(Records drawn from a dataset)
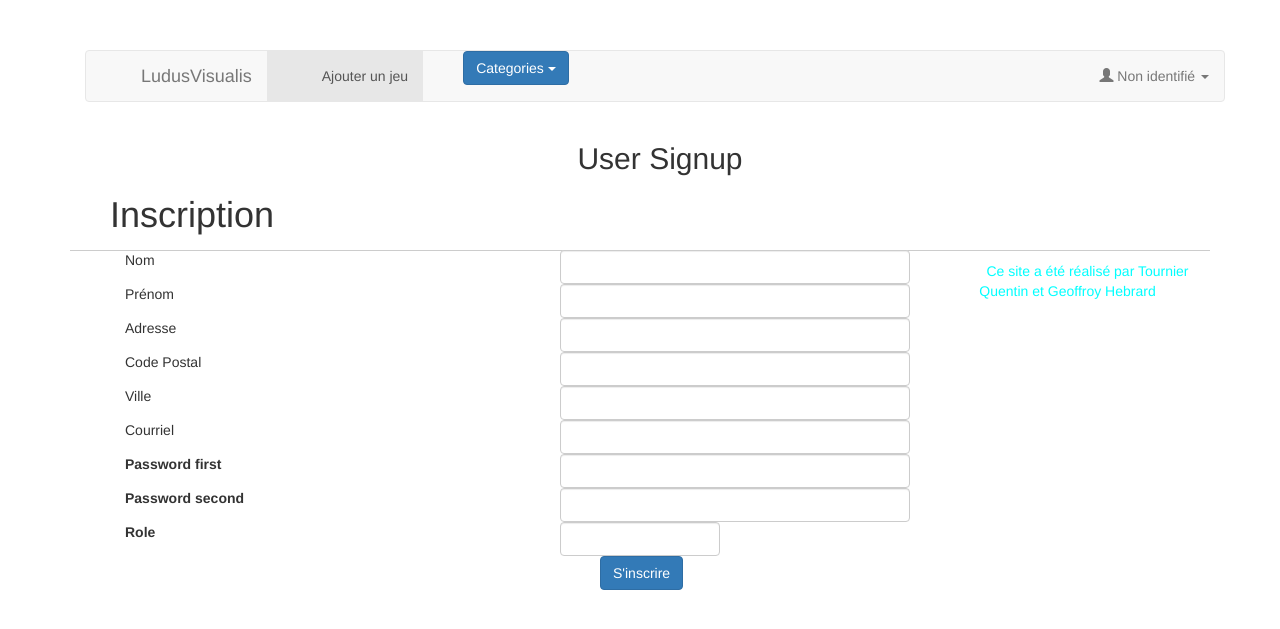
After one commit to polytechlyon-isi2/LudusVisualis, a PHP site: template views/signup.html.twig in a window 1280 px wide. The commit adds this page. Shown: the top 629 px of the page. Run offline with PHP 8.4, Linux system fonts and the light colour scheme; the template is opened without the code that fills it, so the values that code supplies are empty; form fields are guessed from the names that the template uses; some libraries are stand-ins or nearby versions.

Commit message:
ajout d'un utilisateur possible

```diff
--- a/db/content.sql
+++ b/db/content.sql
@@ -5,5 +5,9 @@ insert into VideoGames values
 insert into Users values
 (1,'JohnDoe@hotmail.fr','L2nNR5hIcinaJkKR+j4baYaZjcHS0c3WX2gjYF6Tmgl1Bs+C9Qbr+69X8eQwXDvw0vp73PrcSeT0bGEW5+T2hA==','Doe','John','3 rue pierrot',14785,'Besoul','YcM=A$nsYzkyeDVjEUa7W9K','ROLE_USER');
 
+insert into Users values
+
+(2, 'admin', 'gqeuP4YJ8hU3ZqGwGikB6+rcZBqefVy+7hTLQkOD+jwVkp4fkS7/gr1rAQfn9VUKWc7bvOD7OsXrQQN5KGHbfg==', 'admin', 'admin', 'admin','00000', 'admin','EDDsl&fBCJB|a5XUtAlnQN8', 'ROLE_ADMIN');
+
 INSERT INTO categories VALUES ('Sport');
 INSERT INTO categories VALUES ('Action');
--- a/src/DAO/GameDAO.php
+++ b/src/DAO/GameDAO.php
@@ -16,7 +16,6 @@ class GameDAO extends DAO
     public function findAll() {
         $sql = "select * from VideoGames order by game_id desc";
         $result = $this->getDb()->fetchAll($sql);
-
         // Convert query result to an array of domain objects
         $games = array();
         foreach ($result as $row) {
--- a/views/layout.html.twig
+++ b/views/layout.html.twig
@@ -51,9 +51,10 @@
                         {% else %}
                             <li class="dropdown">
                             <a href="#" class="dropdown-toggle" data-toggle="dropdown">
-                                <span class="glyphicon glyphicon-user"></span> Not connected <b class="caret"></b></a>
+                                <span class="glyphicon glyphicon-user"></span> Non identifié <b class="caret"></b></a>
                                 <ul class="dropdown-menu">
-                                    <li><a href="{{ path('login') }}">Log in</a></li>
+                                    <li><a href="{{ path('login') }}">Connexion</a></li>
+                                    <li><a href="{{ path('signup') }}">Identification</a></li>
                                 </ul>
                             </li>
                         {% endif %}
--- a/views/login.html.twig
+++ b/views/login.html.twig
@@ -13,7 +13,7 @@
     <form class="form-signin form-horizontal" role="form" action="{{ path('login_check') }}" method="post">
         <div class="form-group">
             <div class="col-sm-6 col-sm-offset-3 col-md-4 col-md-offset-4">
-            <input type="text" name="_username" value="{{ last_username }}" class="form-control" placeholder="Enter your username" required autofocus>
+            <input type="text" name="_username" value="{{ last_username }}" class="form-control" placeholder="Enter your email adress" required autofocus>
             </div>
         </div>
         <div class="form-group">
--- /dev/null
+++ b/views/signup.html.twig
@@ -0,0 +1,126 @@
+{% extends 'layout.html.twig' %}
+
+{% block title %}User Signup{% endblock %}
+
+{% block content %}
+<h2 class="text-center">{{ block('title') }}</h2>
+{% for flashMessage in app.session.flashbag.get('success') %}
+<div class="alert alert-success">
+    {{ flashMessage }}
+</div>
+{% endfor %}
+{% if form_errors(userForm.password.first) %}
+<div class="alert alert-danger">
+    {{ form_errors(userForm.password.first) }}
+</div>
+{% endif %}
+<h1>Inscription</h1>
+<div class="body">
+{{ form_start(userForm, { 'attr': {'class': 'form-horizontal'} }) }}
+    <div class="form-group">
+        <div class="col-sm-5 control-label">
+            Nom
+        </div>
+        <div class="col-sm-4">
+            {{ form_errors(userForm.userlastname) }}
+            {{ form_widget(userForm.userlastname, { 'attr':  {
+                'class': 'form-control'
+            }}) }}
+        </div>
+    </div>
+
+    <div class="form-group">
+        <div class="col-sm-5 control-label">
+            Prénom
+        </div>
+        <div class="col-sm-4">
+            {{ form_errors(userForm.username) }}
+            {{ form_widget(userForm.username, { 'attr':  {
+                'class': 'form-control'
+            }}) }}
+        </div>
+    </div>
+    <div class="form-group">
+        <div class="col-sm-5 control-label">
+            Adresse
+        </div>
+        <div class="col-sm-4">
+            {{ form_errors(userForm.adress) }}
+            {{ form_widget(userForm.adress, { 'attr':  {
+                'class': 'form-control'
+            }}) }}
+        </div>
+    </div>
+    <div class="form-group">
+        <div class="col-sm-5 control-label">
+            Code Postal
+        </div>
+        <div class="col-sm-4">
+            {{ form_errors(userForm.zip) }}
+            {{ form_widget(userForm.zip, { 'attr':  {
+                'class': 'form-control'
+            }}) }}
+        </div>
+    </div>
+        <div class="form-group">
+        <div class="col-sm-5 control-label">
+            Ville
+        </div>
+        <div class="col-sm-4">
+            {{ form_errors(userForm.city) }}
+            {{ form_widget(userForm.city, { 'attr':  {
+                'class': 'form-control'
+            }}) }}
+        </div>
+    </div>
+        <div class="form-group">
+        <div class="col-sm-5 control-label">
+            Courriel
+        </div>
+        <div class="col-sm-4">
+            {{ form_errors(userForm.email) }}
+            {{ form_widget(userForm.email, { 'attr':  {
+                'class': 'form-control'
+            }}) }}
+        </div>
+    </div>
+
+    <div class="form-group">
+        {{ form_label(userForm.password.first, null, { 'label_attr':  {
+            'class': 'col-sm-5 control-label'
+        }}) }}
+        <div class="col-sm-4">
+            {{ form_widget(userForm.password.first, { 'attr':  {
+                'class': 'form-control'
+            }}) }}
+        </div>
+    </div>
+    <div class="form-group">
+        {{ form_label(userForm.password.second, null, { 'label_attr':  {
+            'class': 'col-sm-5 control-label'
+        }}) }}
+        <div class="col-sm-4">
+            {{ form_widget(userForm.password.second, { 'attr':  {
+                'class': 'form-control'
+            }}) }}
+        </div>
+    </div>
+    <div class="form-group">
+        {{ form_label(userForm.role, null, { 'label_attr':  {
+            'class': 'col-sm-5 control-label'
+        }}) }}
+        <div class="col-sm-2">
+            {{ form_errors(userForm.role) }}
+            {{ form_widget(userForm.role, { 'attr':  {
+                'class': 'form-control'
+            }}) }}
+        </div>
+    </div>
+    <div class="form-group">
+        <div class="col-sm-offset-5 col-sm-3">
+            <input type="submit" class="btn btn-primary" value="S'inscrire" />
+        </div>
+    </div>
+{{ form_end(userForm) }}
+</div>
+{% endblock %}
```
Also changed, not shown: app/app.php (+14 -13 lines), app/routes.php (+29 -1 lines), src/DAO/UserDAO.php (+46 -14 lines), src/Domain/User.php (+15 -19 lines), src/Form/Type/UserType.php (added, +30 -0 lines).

▶ **Task to carry out**: Because only the text is wanted, copy each record above precisely and omit its pictures.

▶ **Written answer**:
After one commit to polytechlyon-isi2/LudusVisualis, a PHP site: template views/signup.html.twig in a window 1280 px wide. The commit adds this page. Shown: the top 629 px of the page. Run offline with PHP 8.4, Linux system fonts and the light colour scheme; the template is opened without the code that fills it, so the values that code supplies are empty; form fields are guessed from the names that the template uses; some libraries are stand-ins or nearby versions.

Commit message:
ajout d'un utilisateur possible

```diff
--- a/db/content.sql
+++ b/db/content.sql
@@ -5,5 +5,9 @@ insert into VideoGames values
 insert into Users values
 (1,'JohnDoe@hotmail.fr','L2nNR5hIcinaJkKR+j4baYaZjcHS0c3WX2gjYF6Tmgl1Bs+C9Qbr+69X8eQwXDvw0vp73PrcSeT0bGEW5+T2hA==','Doe','John','3 rue pierrot',14785,'Besoul','YcM=A$nsYzkyeDVjEUa7W9K','ROLE_USER');
 
+insert into Users values
+
+(2, 'admin', 'gqeuP4YJ8hU3ZqGwGikB6+rcZBqefVy+7hTLQkOD+jwVkp4fkS7/gr1rAQfn9VUKWc7bvOD7OsXrQQN5KGHbfg==', 'admin', 'admin', 'admin','00000', 'admin','EDDsl&fBCJB|a5XUtAlnQN8', 'ROLE_ADMIN');
+
 INSERT INTO categories VALUES ('Sport');
 INSERT INTO categories VALUES ('Action');
--- a/src/DAO/GameDAO.php
+++ b/src/DAO/GameDAO.php
@@ -16,7 +16,6 @@ class GameDAO extends DAO
     public function findAll() {
         $sql = "select * from VideoGames order by game_id desc";
         $result = $this->getDb()->fetchAll($sql);
-
         // Convert query result to an array of domain objects
         $games = array();
         foreach ($result as $row) {
--- a/views/layout.html.twig
+++ b/views/layout.html.twig
@@ -51,9 +51,10 @@
                         {% else %}
                             <li class="dropdown">
                             <a href="#" class="dropdown-toggle" data-toggle="dropdown">
-                                <span class="glyphicon glyphicon-user"></span> Not connected <b class="caret"></b></a>
+                                <span class="glyphicon glyphicon-user"></span> Non identifié <b class="caret"></b></a>
                                 <ul class="dropdown-menu">
-                                    <li><a href="{{ path('login') }}">Log in</a></li>
+                                    <li><a href="{{ path('login') }}">Connexion</a></li>
+                                    <li><a href="{{ path('signup') }}">Identification</a></li>
                                 </ul>
                             </li>
                         {% endif %}
--- a/views/login.html.twig
+++ b/views/login.html.twig
@@ -13,7 +13,7 @@
     <form class="form-signin form-horizontal" role="form" action="{{ path('login_check') }}" method="post">
         <div class="form-group">
             <div class="col-sm-6 col-sm-offset-3 col-md-4 col-md-offset-4">
-            <input type="text" name="_username" value="{{ last_username }}" class="form-control" placeholder="Enter your username" required autofocus>
+            <input type="text" name="_username" value="{{ last_username }}" class="form-control" placeholder="Enter your email adress" required autofocus>
             </div>
         </div>
         <div class="form-group">
--- /dev/null
+++ b/views/signup.html.twig
@@ -0,0 +1,126 @@
+{% extends 'layout.html.twig' %}
+
+{% block title %}User Signup{% endblock %}
+
+{% block content %}
+<h2 class="text-center">{{ block('title') }}</h2>
+{% for flashMessage in app.session.flashbag.get('success') %}
+<div class="alert alert-success">
+    {{ flashMessage }}
+</div>
+{% endfor %}
+{% if form_errors(userForm.password.first) %}
+<div class="alert alert-danger">
+    {{ form_errors(userForm.password.first) }}
+</div>
+{% endif %}
+<h1>Inscription</h1>
+<div class="body">
+{{ form_start(userForm, { 'attr': {'class': 'form-horizontal'} }) }}
+    <div class="form-group">
+        <div class="col-sm-5 control-label">
+            Nom
+        </div>
+        <div class="col-sm-4">
+            {{ form_errors(userForm.userlastname) }}
+            {{ form_widget(userForm.userlastname, { 'attr':  {
+                'class': 'form-control'
+            }}) }}
+        </div>
+    </div>
+
+    <div class="form-group">
+        <div class="col-sm-5 control-label">
+            Prénom
+        </div>
+        <div class="col-sm-4">
+            {{ form_errors(userForm.username) }}
+            {{ form_widget(userForm.username, { 'attr':  {
+                'class': 'form-control'
+            }}) }}
+        </div>
+    </div>
+    <div class="form-group">
+        <div class="col-sm-5 control-label">
+            Adresse
+        </div>
+        <div class="col-sm-4">
+            {{ form_errors(userForm.adress) }}
+            {{ form_widget(userForm.adress, { 'attr':  {
+                'class': 'form-control'
+            }}) }}
+        </div>
+    </div>
+    <div class="form-group">
+        <div class="col-sm-5 control-label">
+            Code Postal
+        </div>
+        <div class="col-sm-4">
+            {{ form_errors(userForm.zip) }}
+            {{ form_widget(userForm.zip, { 'attr':  {
+                'class': 'form-control'
+            }}) }}
+        </div>
+    </div>
+        <div class="form-group">
+        <div class="col-sm-5 control-label">
+            Ville
+        </div>
+        <div class="col-sm-4">
+            {{ form_errors(userForm.city) }}
+            {{ form_widget(userForm.city, { 'attr':  {
+                'class': 'form-control'
+            }}) }}
+        </div>
+    </div>
+        <div class="form-group">
+        <div class="col-sm-5 control-label">
+            Courriel
+        </div>
+        <div class="col-sm-4">
+            {{ form_errors(userForm.email) }}
+            {{ form_widget(userForm.email, { 'attr':  {
+                'class': 'form-control'
+            }}) }}
+        </div>
+    </div>
+
+    <div class="form-group">
+        {{ form_label(userForm.password.first, null, { 'label_attr':  {
+            'class': 'col-sm-5 control-label'
+        }}) }}
+        <div class="col-sm-4">
+            {{ form_widget(userForm.password.first, { 'attr':  {
+                'class': 'form-control'
+            }}) }}
+        </div>
+    </div>
+    <div class="form-group">
+        {{ form_label(userForm.password.second, null, { 'label_attr':  {
+            'class': 'col-sm-5 control-label'
+        }}) }}
+        <div class="col-sm-4">
+            {{ form_widget(userForm.password.second, { 'attr':  {
+                'class': 'form-control'
+            }}) }}
+        </div>
+    </div>
+    <div class="form-group">
+        {{ form_label(userForm.role, null, { 'label_attr':  {
+            'class': 'col-sm-5 control-label'
+        }}) }}
+        <div class="col-sm-2">
+            {{ form_errors(userForm.role) }}
+            {{ form_widget(userForm.role, { 'attr':  {
+                'class': 'form-control'
+            }}) }}
+        </div>
+    </div>
+    <div class="form-group">
+        <div class="col-sm-offset-5 col-sm-3">
+            <input type="submit" class="btn btn-primary" value="S'inscrire" />
+        </div>
+    </div>
+{{ form_end(userForm) }}
+</div>
+{% endblock %}
```
Also changed, not shown: app/app.php (+14 -13 lines), app/routes.php (+29 -1 lines), src/DAO/UserDAO.php (+46 -14 lines), src/Domain/User.php (+15 -19 lines), src/Form/Type/UserType.php (added, +30 -0 lines).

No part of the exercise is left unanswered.